## [Task prompt]
Go through the listing below and show each line that has the word "const".

◇ ◇ ◇ ◇ ◇

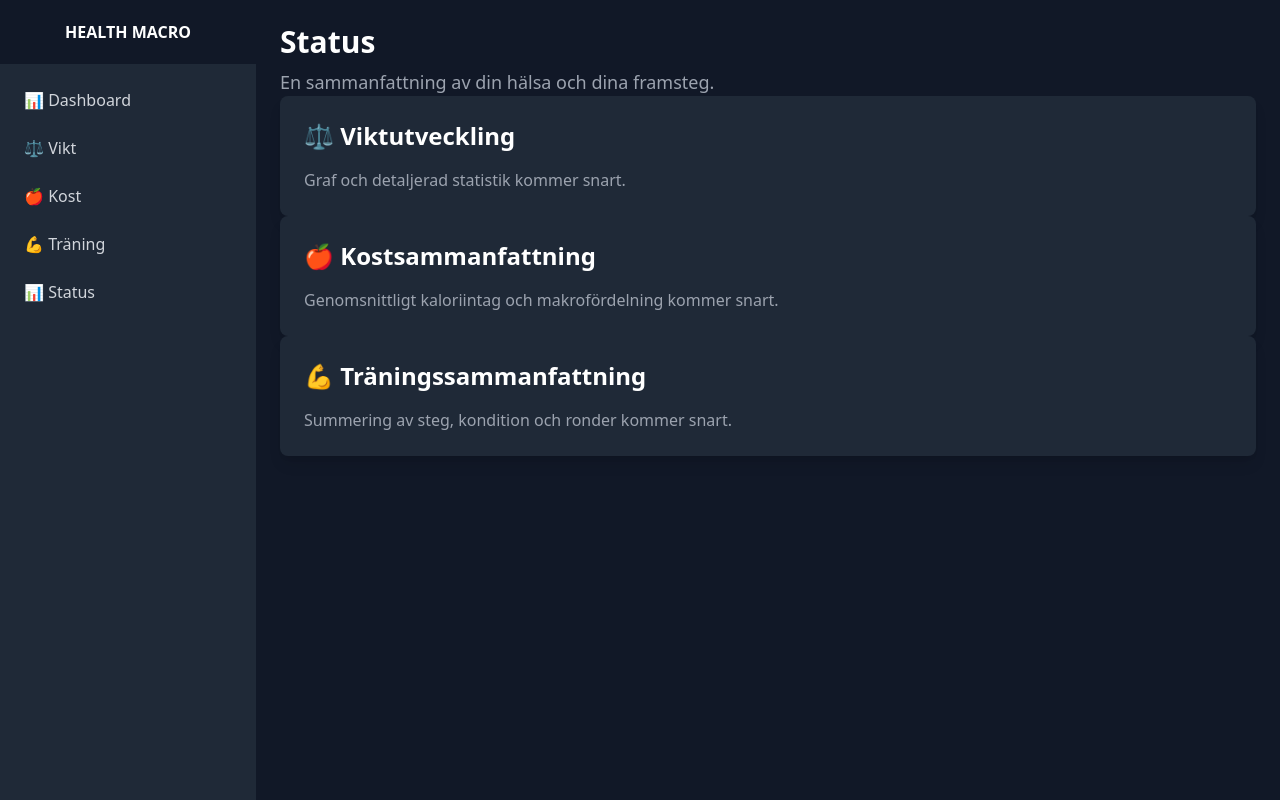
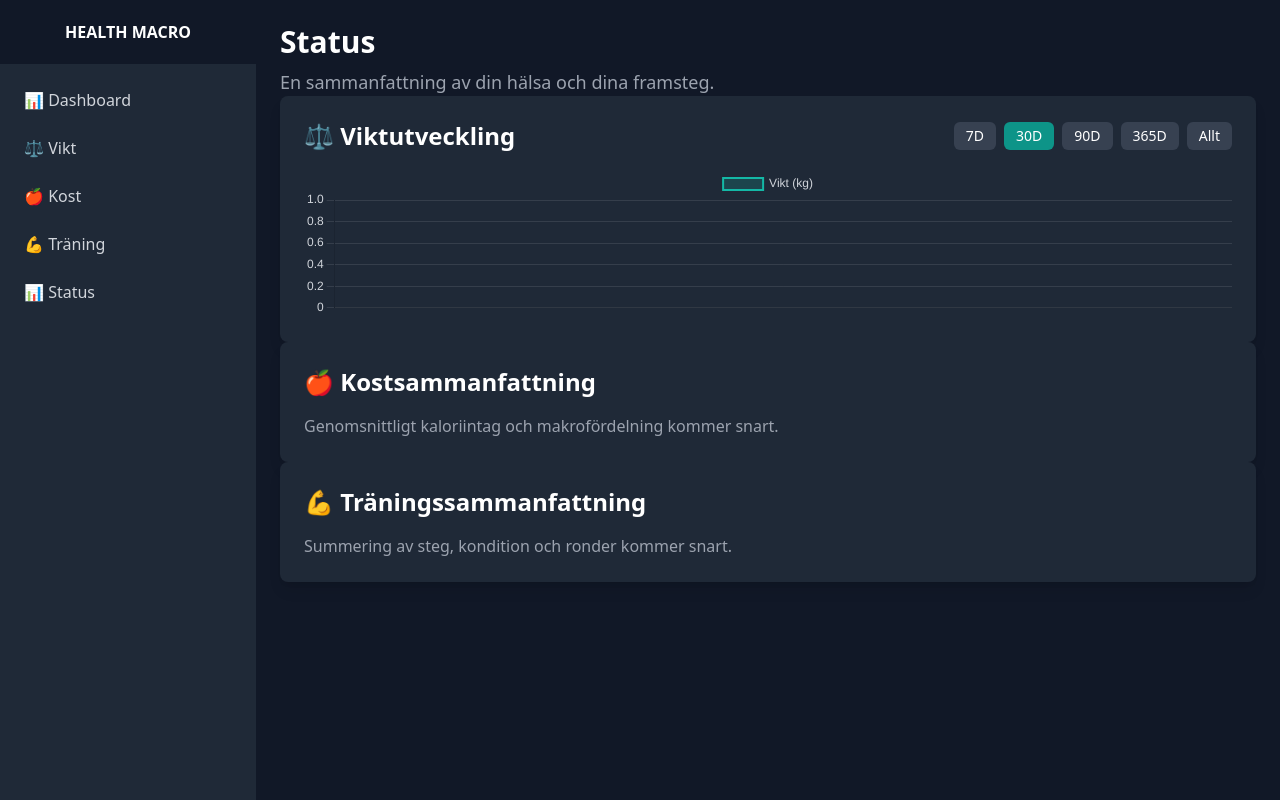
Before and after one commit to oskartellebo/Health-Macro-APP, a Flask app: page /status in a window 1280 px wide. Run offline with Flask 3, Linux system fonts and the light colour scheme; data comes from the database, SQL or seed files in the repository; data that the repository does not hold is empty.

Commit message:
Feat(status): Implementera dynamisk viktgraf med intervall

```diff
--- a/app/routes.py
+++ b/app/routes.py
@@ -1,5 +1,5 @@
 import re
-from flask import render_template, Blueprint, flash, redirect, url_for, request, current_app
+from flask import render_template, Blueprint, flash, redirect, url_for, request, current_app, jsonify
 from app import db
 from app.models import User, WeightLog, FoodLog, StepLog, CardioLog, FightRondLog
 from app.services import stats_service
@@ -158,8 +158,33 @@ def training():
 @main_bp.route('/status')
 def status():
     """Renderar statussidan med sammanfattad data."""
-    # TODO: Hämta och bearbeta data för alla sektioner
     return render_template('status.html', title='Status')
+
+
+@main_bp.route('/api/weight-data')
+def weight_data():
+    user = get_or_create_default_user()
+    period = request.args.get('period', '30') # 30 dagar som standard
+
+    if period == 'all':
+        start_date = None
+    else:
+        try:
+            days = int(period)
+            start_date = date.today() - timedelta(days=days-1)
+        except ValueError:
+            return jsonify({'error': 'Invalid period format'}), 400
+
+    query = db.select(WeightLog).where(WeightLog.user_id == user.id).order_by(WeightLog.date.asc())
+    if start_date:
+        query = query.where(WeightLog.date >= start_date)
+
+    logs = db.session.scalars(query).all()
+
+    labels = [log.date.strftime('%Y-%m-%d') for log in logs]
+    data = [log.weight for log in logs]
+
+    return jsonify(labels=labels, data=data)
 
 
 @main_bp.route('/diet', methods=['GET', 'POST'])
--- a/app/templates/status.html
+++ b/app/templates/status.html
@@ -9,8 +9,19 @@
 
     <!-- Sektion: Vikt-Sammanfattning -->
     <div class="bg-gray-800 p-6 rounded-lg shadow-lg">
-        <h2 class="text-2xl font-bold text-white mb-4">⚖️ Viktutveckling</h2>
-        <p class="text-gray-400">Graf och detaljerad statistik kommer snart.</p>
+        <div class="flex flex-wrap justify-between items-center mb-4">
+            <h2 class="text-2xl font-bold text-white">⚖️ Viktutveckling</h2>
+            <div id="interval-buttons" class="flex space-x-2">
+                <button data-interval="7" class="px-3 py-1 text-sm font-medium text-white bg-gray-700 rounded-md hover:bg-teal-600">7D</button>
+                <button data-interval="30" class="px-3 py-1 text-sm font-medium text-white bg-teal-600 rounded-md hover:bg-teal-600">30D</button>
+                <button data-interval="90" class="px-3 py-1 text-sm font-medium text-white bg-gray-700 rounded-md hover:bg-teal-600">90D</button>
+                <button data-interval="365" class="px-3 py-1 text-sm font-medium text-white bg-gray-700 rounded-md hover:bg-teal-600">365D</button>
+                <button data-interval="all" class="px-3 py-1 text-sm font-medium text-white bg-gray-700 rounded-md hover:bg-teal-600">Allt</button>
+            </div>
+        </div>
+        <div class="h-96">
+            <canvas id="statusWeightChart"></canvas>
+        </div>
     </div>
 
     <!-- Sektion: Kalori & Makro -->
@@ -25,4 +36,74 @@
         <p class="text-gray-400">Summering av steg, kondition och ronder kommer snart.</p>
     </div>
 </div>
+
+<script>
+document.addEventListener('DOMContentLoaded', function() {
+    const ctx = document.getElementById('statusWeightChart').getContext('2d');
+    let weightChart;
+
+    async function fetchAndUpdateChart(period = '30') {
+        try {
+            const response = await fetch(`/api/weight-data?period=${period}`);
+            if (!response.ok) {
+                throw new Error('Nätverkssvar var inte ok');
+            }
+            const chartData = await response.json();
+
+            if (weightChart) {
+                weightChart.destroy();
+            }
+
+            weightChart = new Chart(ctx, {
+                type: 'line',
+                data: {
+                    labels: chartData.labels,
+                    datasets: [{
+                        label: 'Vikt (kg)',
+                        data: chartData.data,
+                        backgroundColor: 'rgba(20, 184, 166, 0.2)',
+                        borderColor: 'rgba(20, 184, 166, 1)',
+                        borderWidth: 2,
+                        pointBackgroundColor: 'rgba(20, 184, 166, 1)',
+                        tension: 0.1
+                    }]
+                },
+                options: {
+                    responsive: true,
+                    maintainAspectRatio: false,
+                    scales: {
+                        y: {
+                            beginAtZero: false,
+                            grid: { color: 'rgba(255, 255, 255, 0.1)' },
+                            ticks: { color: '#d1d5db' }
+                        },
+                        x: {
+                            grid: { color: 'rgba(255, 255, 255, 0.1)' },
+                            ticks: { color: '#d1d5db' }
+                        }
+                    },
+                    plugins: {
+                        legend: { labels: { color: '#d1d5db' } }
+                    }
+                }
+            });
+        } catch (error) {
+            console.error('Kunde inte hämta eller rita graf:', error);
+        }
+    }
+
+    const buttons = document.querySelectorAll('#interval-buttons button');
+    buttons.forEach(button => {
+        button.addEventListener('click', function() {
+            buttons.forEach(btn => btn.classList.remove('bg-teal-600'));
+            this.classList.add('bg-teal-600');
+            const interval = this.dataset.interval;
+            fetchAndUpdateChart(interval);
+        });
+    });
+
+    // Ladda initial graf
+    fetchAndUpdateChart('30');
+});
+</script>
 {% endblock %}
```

◇ ◇ ◇ ◇ ◇

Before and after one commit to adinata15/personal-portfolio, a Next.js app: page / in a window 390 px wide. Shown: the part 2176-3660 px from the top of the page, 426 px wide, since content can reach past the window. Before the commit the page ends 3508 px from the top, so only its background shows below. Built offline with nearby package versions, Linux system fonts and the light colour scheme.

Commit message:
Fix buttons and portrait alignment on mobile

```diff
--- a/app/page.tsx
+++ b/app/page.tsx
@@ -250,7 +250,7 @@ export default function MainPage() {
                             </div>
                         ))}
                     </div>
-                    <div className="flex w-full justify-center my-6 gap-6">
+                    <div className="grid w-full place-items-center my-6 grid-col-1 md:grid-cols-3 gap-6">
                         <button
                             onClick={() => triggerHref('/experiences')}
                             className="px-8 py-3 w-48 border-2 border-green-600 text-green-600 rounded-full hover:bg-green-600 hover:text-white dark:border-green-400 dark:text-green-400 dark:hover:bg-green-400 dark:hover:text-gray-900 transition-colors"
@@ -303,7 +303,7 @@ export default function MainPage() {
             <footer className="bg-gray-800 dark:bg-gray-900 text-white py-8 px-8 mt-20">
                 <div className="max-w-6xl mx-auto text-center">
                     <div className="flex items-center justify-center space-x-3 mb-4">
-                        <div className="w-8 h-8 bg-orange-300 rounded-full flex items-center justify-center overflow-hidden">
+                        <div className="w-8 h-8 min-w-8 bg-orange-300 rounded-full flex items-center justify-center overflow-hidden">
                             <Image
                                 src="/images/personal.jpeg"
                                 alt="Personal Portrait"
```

◇ ◇ ◇ ◇ ◇

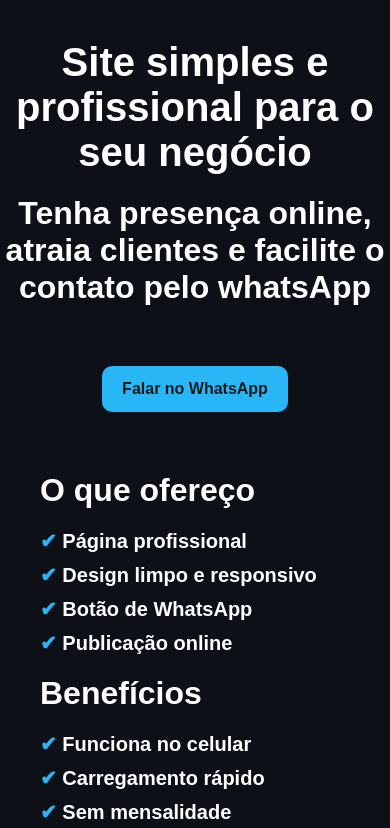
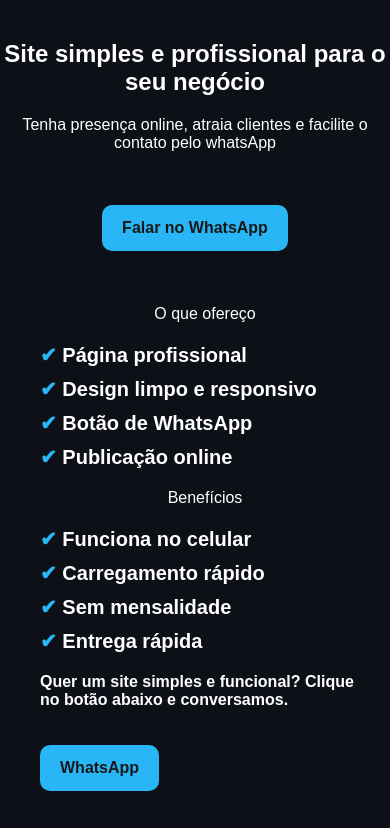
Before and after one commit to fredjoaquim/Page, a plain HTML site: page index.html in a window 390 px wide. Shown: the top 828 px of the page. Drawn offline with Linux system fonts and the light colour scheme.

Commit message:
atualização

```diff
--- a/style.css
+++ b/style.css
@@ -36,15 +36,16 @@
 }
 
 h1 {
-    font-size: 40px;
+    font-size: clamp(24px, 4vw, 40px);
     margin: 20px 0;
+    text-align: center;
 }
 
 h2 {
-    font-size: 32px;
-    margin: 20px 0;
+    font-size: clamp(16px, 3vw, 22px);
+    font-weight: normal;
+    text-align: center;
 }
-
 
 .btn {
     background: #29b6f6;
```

◇ ◇ ◇ ◇ ◇

## [Completed task]
+    const ctx = document.getElementById('statusWeightChart').getContext('2d');
+            const response = await fetch(`/api/weight-data?period=${period}`);
+            const chartData = await response.json();
+    const buttons = document.querySelectorAll('#interval-buttons button');
+            const interval = this.dataset.interval;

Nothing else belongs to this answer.